::: Material provided

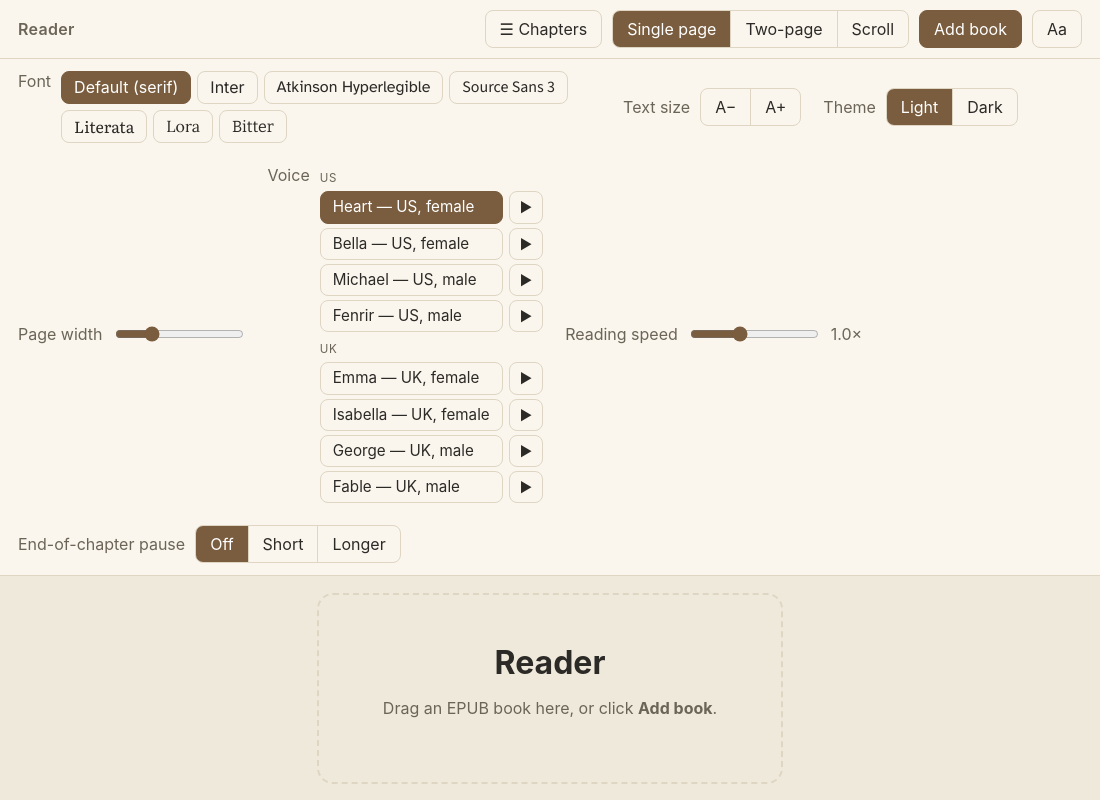
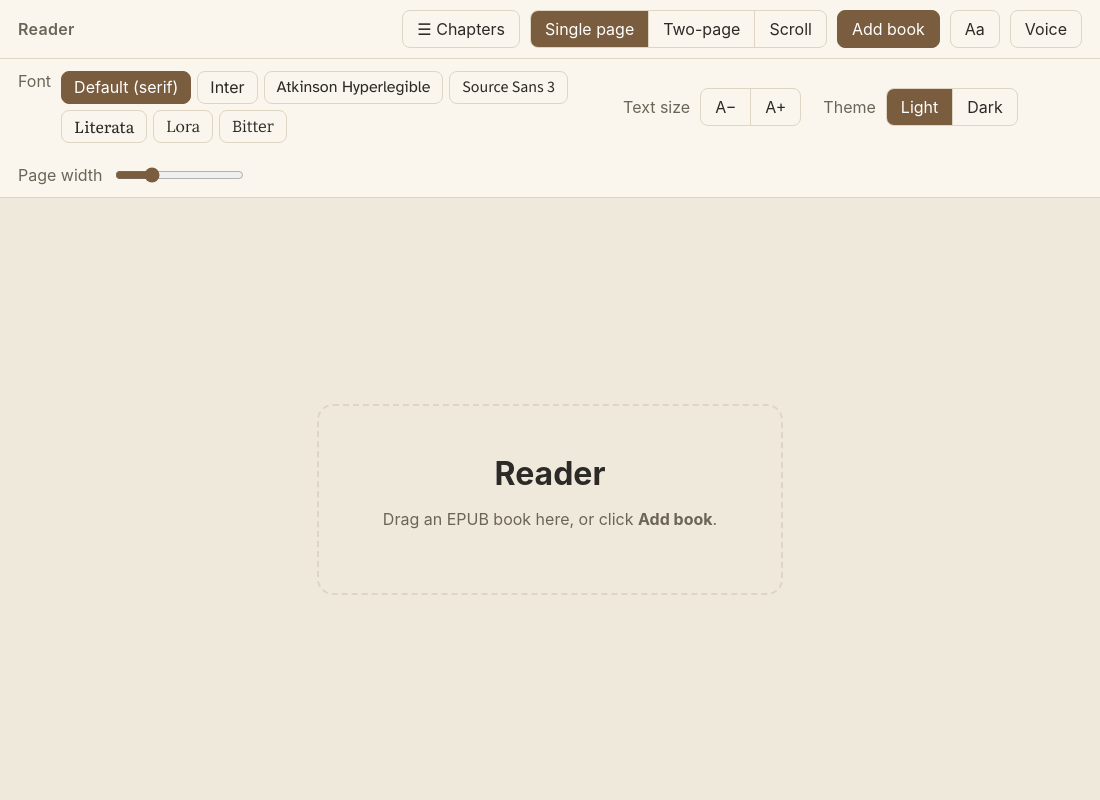
Before and after one commit to gsmucklow-debug/reader, an Electron app: page src/renderer/index.html in a window 1100 px wide. Both pictures are taken after a click on the button "Aa". Drawn offline with Linux system fonts and the light colour scheme; no server answers.

Commit message:
feat(ui): split comfort popover into Comfort + Voice panels
Co-Authored-By: Claude Opus 4.8 <noreply@anthropic.com>

```diff
--- a/src/renderer/app.js
+++ b/src/renderer/app.js
@@ -271,6 +271,7 @@ document.getElementById('next-chapter').addEventListener('click', () => goToChap
 window.addEventListener('keydown', (e) => {
   if (e.key === 'Escape') {
     if (tocPanel.classList.contains('open')) { closeTOC(); e.preventDefault(); }
+    if (!comfortPanel.hidden || !voicePanel.hidden) { closePopovers(); e.preventDefault(); }
     return;
   }
   // don't hijack typing in inputs
@@ -386,9 +387,20 @@ function setView(view) {
 
 // --- Comfort controls -----------------------------------------------------
 
-const settingsPanel = document.getElementById('settings-panel');
-document.getElementById('settings-btn').addEventListener('click', () => {
-  settingsPanel.hidden = !settingsPanel.hidden;
+// Two mutually-exclusive popovers: "Aa" → Comfort (look), "Voice" → Voice (sound).
+// Opening one closes the other; clicking the same button again toggles it closed.
+const comfortPanel = document.getElementById('comfort-panel');
+const voicePanel = document.getElementById('voice-panel');
+function openOnly(panel) {
+  for (const p of [comfortPanel, voicePanel]) p.hidden = (p !== panel) ? true : !p.hidden;
+}
+function closePopovers() { comfortPanel.hidden = true; voicePanel.hidden = true; }
+document.getElementById('settings-btn').addEventListener('click', () => openOnly(comfortPanel));
+document.getElementById('voice-btn').addEventListener('click', () => openOnly(voicePanel));
+// An outside click closes both; clicks on the panels or their buttons don't (guard).
+document.addEventListener('click', (e) => {
+  if (e.target.closest('#comfort-panel,#voice-panel,#settings-btn,#voice-btn')) return;
+  closePopovers();
 });
 
 function setFontSize(px) {
--- a/src/renderer/index.html
+++ b/src/renderer/index.html
@@ -29,10 +29,12 @@
         <button type="button" id="settings-btn" aria-label="Comfort settings" title="Comfort settings">
           Aa
         </button>
+        <button type="button" id="voice-btn" aria-label="Voice settings" title="Voice settings">Voice</button>
       </nav>
     </header>
 
-    <section id="settings-panel" hidden aria-label="Comfort settings">
+    <!-- Comfort popover: how the page LOOKS (font, size, theme, width). -->
+    <section id="comfort-panel" class="popover" hidden aria-label="Comfort settings">
       <div class="setting setting-font">
         <span>Font</span>
         <div class="font-list" id="font-list" role="listbox" aria-label="Reading font"></div>
@@ -55,6 +57,10 @@
         <label for="width-range">Page width</label>
         <input id="width-range" type="range" min="34" max="80" step="2" value="46" />
       </div>
+    </section>
+
+    <!-- Voice popover: how the page SOUNDS (voice, speed, end-of-chapter pause). -->
+    <section id="voice-panel" class="popover" hidden aria-label="Voice settings">
       <div class="setting setting-voice">
         <span>Voice</span>
         <div class="voice-list" id="voice-list" role="listbox" aria-label="Narration voice"></div>
--- a/src/renderer/styles.css
+++ b/src/renderer/styles.css
@@ -96,8 +96,8 @@ button.primary { background: var(--accent); color: #fff; border-color: var(--acc
 .segmented button + button { border-left: 1px solid var(--line); }
 .segmented button.active { background: var(--accent); color: #fff; }
 
-/* ---- Settings panel ---- */
-#settings-panel {
+/* ---- Settings popovers (Comfort + Voice; mutually exclusive, one shown) ---- */
+.popover {
   flex: 0 0 auto;
   display: flex;
   flex-wrap: wrap;
```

::::::

Copy each line of the entries that includes the word "type".

Your solution
         <button type="button" id="settings-btn" aria-label="Comfort settings" title="Comfort settings">
+        <button type="button" id="voice-btn" aria-label="Voice settings" title="Voice settings">Voice</button>
         <input id="width-range" type="range" min="34" max="80" step="2" value="46" />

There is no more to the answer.